Let’s take a look at the Apertus Axiom specs:
* 4096 x 3072 resolution, recording Cinema DNG files between 8-bit and 12-bit depending on the frame rate
* Up to 15 stops of dynamic range
* Super35 sensor
* Native anamorphic shooting
* video recorder included
* Open Cine software (which Apertus says is an open source version of RED CINE)
The competition for the sub $10,000 category boils largely down to Black Magic Cinema (which is a 2.5K camera for $2500) and the Apertus Axiom. The brain alone for the RED’s Scarlet is nearly $10,000 after a recent price hike, but you need a heck of a lot more to get up and running which puts the price well above $20K (especially if you buy into the 6K Dragon processor upgrade).

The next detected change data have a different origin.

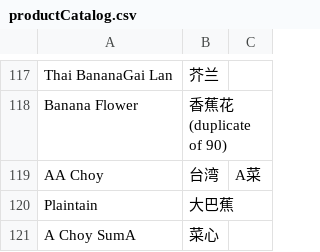
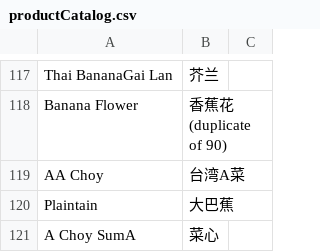
Before and after one commit to tuequach/greenleaves, a CSV file: scripts/productCatalog.csv, drawn as a sheet; only a part is shown, gaps mark what is left out.

Commit message:
flat file changes

```diff
--- a/scripts/productCatalog.csv
+++ b/scripts/productCatalog.csv
@@ -118,3 +118,3 @@ Thai BananaGai Lan,芥兰
 Banana Flower,香蕉花  (duplicate of 90)
-AA Choy,台湾,A菜
+AA Choy,台湾A菜
 Plaintain,大巴蕉
```
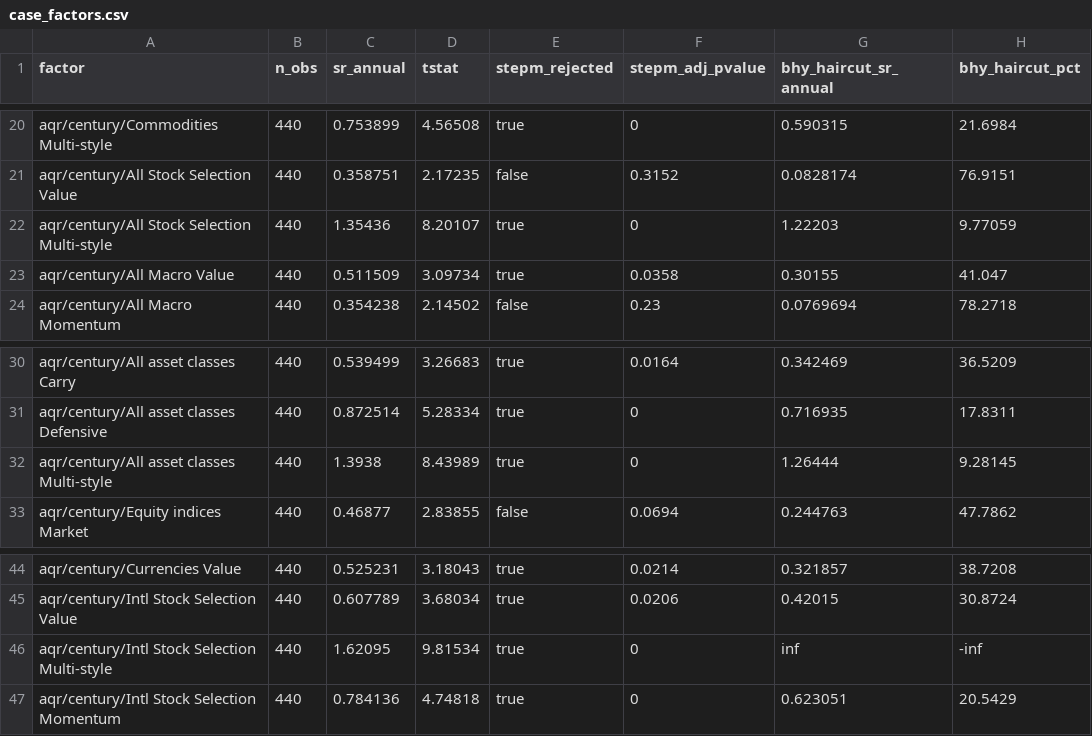
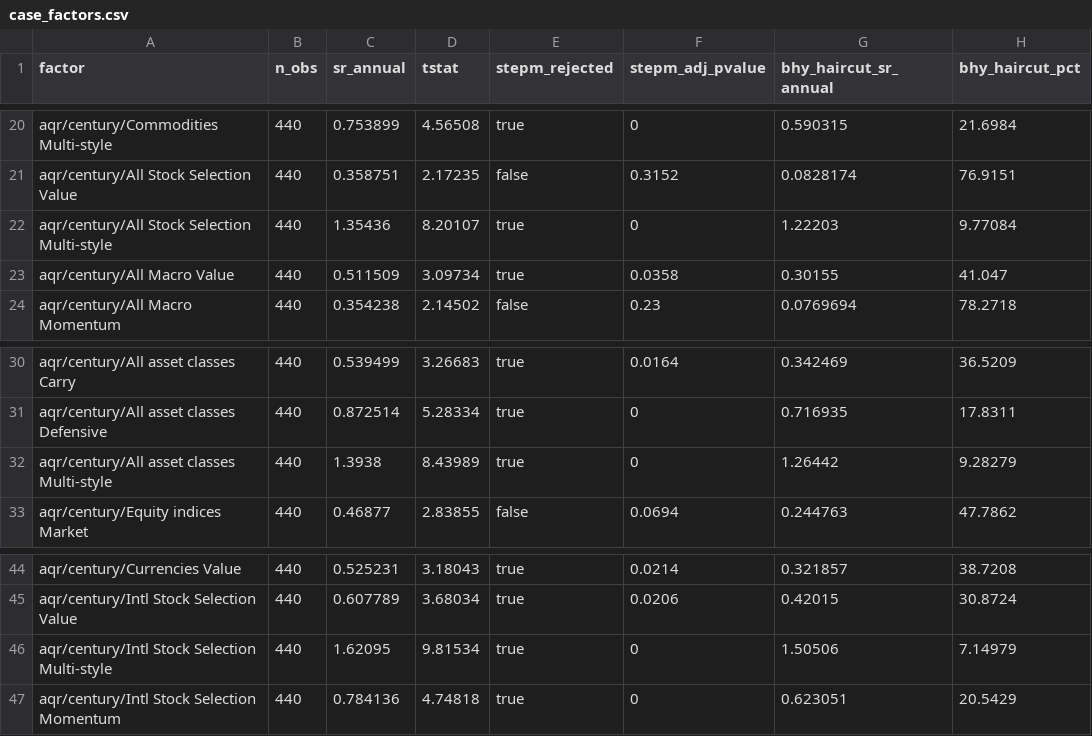
Before and after one commit to avmhdt/backtest-overfitting-lab, a CSV file: reports/tables/case_factors.csv, drawn as a sheet; only a part is shown, gaps mark what is left out.

```diff
--- a/reports/tables/case_factors.csv
+++ b/reports/tables/case_factors.csv
@@ -21,3 +21,3 @@ aqr/century/Commodities Multi-style,440,0.753899,4.56508,true,0,0.590315,21.6984
 aqr/century/All Stock Selection Value,440,0.358751,2.17235,false,0.3152,0.0828174,76.9151
-aqr/century/All Stock Selection Multi-style,440,1.35436,8.20107,true,0,1.22203,9.77059
+aqr/century/All Stock Selection Multi-style,440,1.35436,8.20107,true,0,1.22203,9.77084
 aqr/century/All Macro Value,440,0.511509,3.09734,true,0.0358,0.30155,41.047
@@ -31,3 +31,3 @@ aqr/century/All asset classes Carry,440,0.539499,3.26683,true,0.0164,0.342469,36
 aqr/century/All asset classes Defensive,440,0.872514,5.28334,true,0,0.716935,17.8311
-aqr/century/All asset classes Multi-style,440,1.3938,8.43989,true,0,1.26444,9.28145
+aqr/century/All asset classes Multi-style,440,1.3938,8.43989,true,0,1.26442,9.28279
 aqr/century/Equity indices Market,440,0.46877,2.83855,false,0.0694,0.244763,47.7862
@@ -45,3 +45,3 @@ aqr/century/Currencies Value,440,0.525231,3.18043,true,0.0214,0.321857,38.7208
 aqr/century/Intl Stock Selection Value,440,0.607789,3.68034,true,0.0206,0.42015,30.8724
-aqr/century/Intl Stock Selection Multi-style,440,1.62095,9.81534,true,0,inf,-inf
+aqr/century/Intl Stock Selection Multi-style,440,1.62095,9.81534,true,0,1.50506,7.14979
 aqr/century/Intl Stock Selection Momentum,440,0.784136,4.74818,true,0,0.623051,20.5429
```
Also changed, not shown: reports/tables/benchmarks.csv, reports/tables/own_projects.csv, 9 other files.
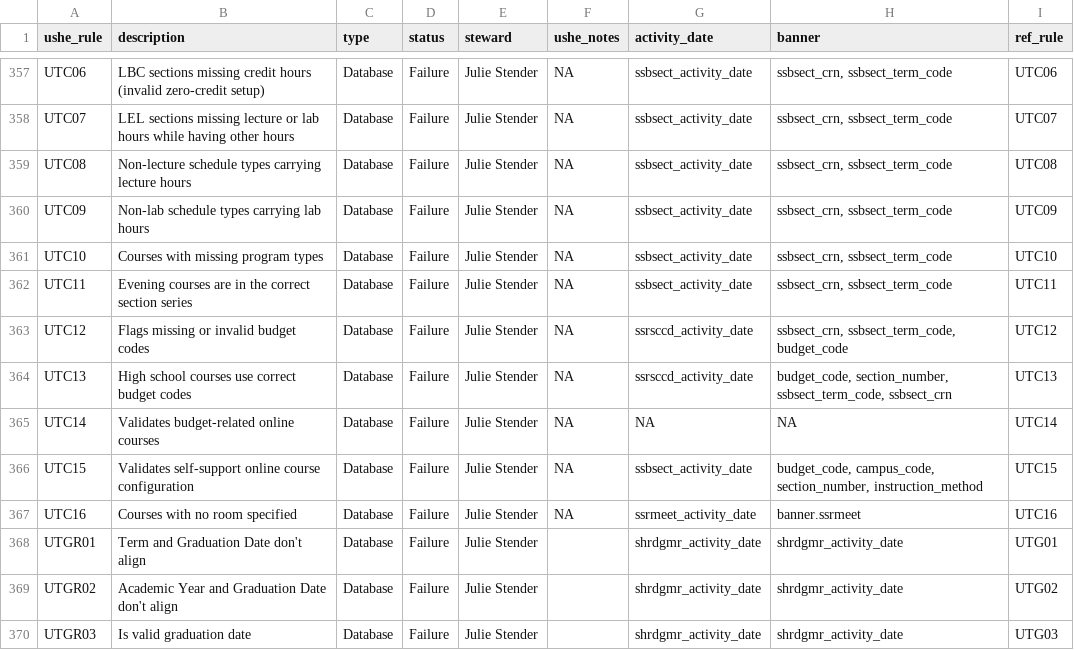
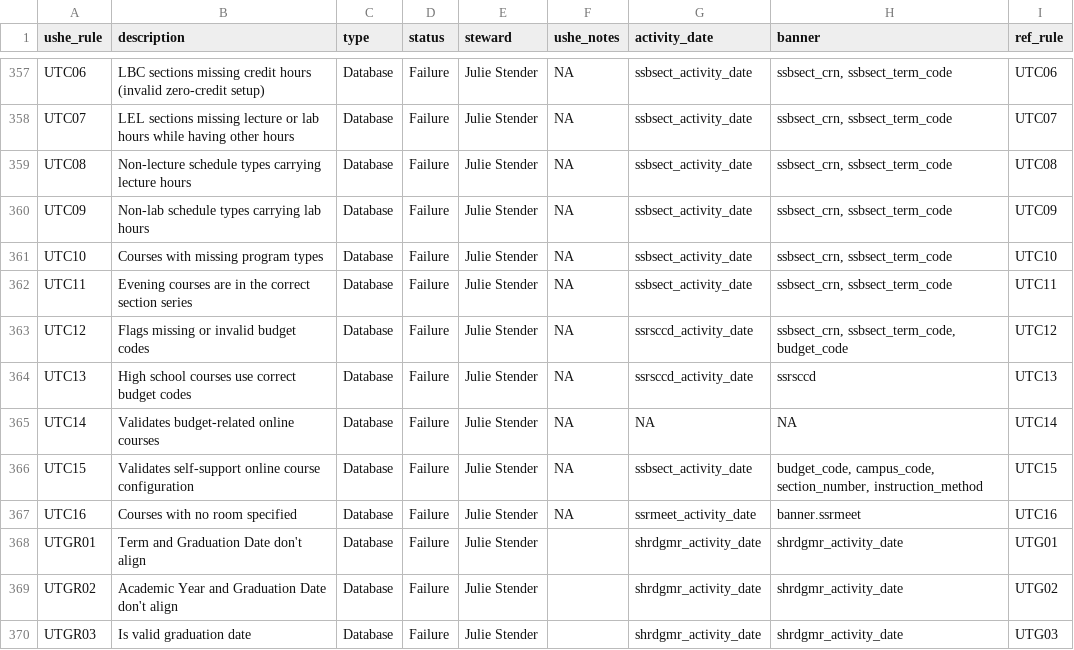
Before and after one commit to ut-effectiveness/utValidateR, a CSV file: sandbox/rule-metadata.csv, drawn as a sheet; only a part is shown, gaps mark what is left out.

Commit message:
Fixing table name of rule UTC13

```diff
--- a/sandbox/rule-metadata.csv
+++ b/sandbox/rule-metadata.csv
@@ -372,3 +372,3 @@ UTC11,Evening courses are in the correct section series,Database,Failure,Julie S
 UTC12,Flags missing or invalid budget codes,Database,Failure,Julie Stender,NA,ssrsccd_activity_date,"ssbsect_crn, ssbsect_term_code, budget_code",UTC12
-UTC13,High school courses use correct budget codes,Database,Failure,Julie Stender,NA,ssrsccd_activity_date,"budget_code, section_number, ssbsect_term_code, ssbsect_crn",UTC13
+UTC13,High school courses use correct budget codes,Database,Failure,Julie Stender,NA,ssrsccd_activity_date,ssrsccd,UTC13
 UTC14,Validates budget-related online courses,Database,Failure,Julie Stender,NA,NA,NA,UTC14
```
Also changed, not shown: 1 other file.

Not even Sony’s new FS700 will make the $10K threshold when it comes out. And while at the current time this open source project promises the camera all in at $10,000, to build in a video recorder may prove to be too costly or cost prohibitive. Then again, BlackMagic’s SSD drive built in seems to hold the price down rather nicely. And since SSD drives are dropping in price pretty rapidly (as we reported yesterday with the REDMAG price drop), it will surely help keep those costs down if they choose an onboard video recorder, verses outputting via HD-SDI or full HDMI.
Additionally, the Axiom will be coming with an open source version of RED CINE, called OPEN CINE, which will enable raw import, color correction, workflow, bath export and more. More so, Open Cine is planned to be open source and can be used with any camera in addition to the Axiom. And while Apertus is looking to hire developers for the Open Cine project, due to it’s open source nature, the source code will be released under the GNU GPL V3 for crowd development. That could make for some interesting flavors that the low to no budget filmmaking crowd can take advantage of.
But with the Apertus Axiom camera, the real question is, will they be able to compete with the amazing video quality in Canon’s EOS Cinema 1D-C? We already saw how stunning the colors and sharpness can be delivered thanks to Shane Hurlbut’s “The Ticket,” which showcased at NAB what the 1D-C can do. If the Axiom can accomplish that for 2/3s the price, it could put tremendous pressure on Canon to drop the price or come out with another entry level 4K rig, or even make BlackMagic to speed development up on a more advanced version of the Cinema Camera. And that kind of competition could do only one thing … lower prices and improve performance.
But it’s all too soon to speculate on that since we haven’t seen any footage from the Axiom, and it’s largely an announced spec at this point. Until we see actual performance, the Axiom could just end up being vaporware like the Digital Bolex. (Editor’s Note: The creators of the Digital Bolex responded to a tweet that their camera is shipping in August 2012.)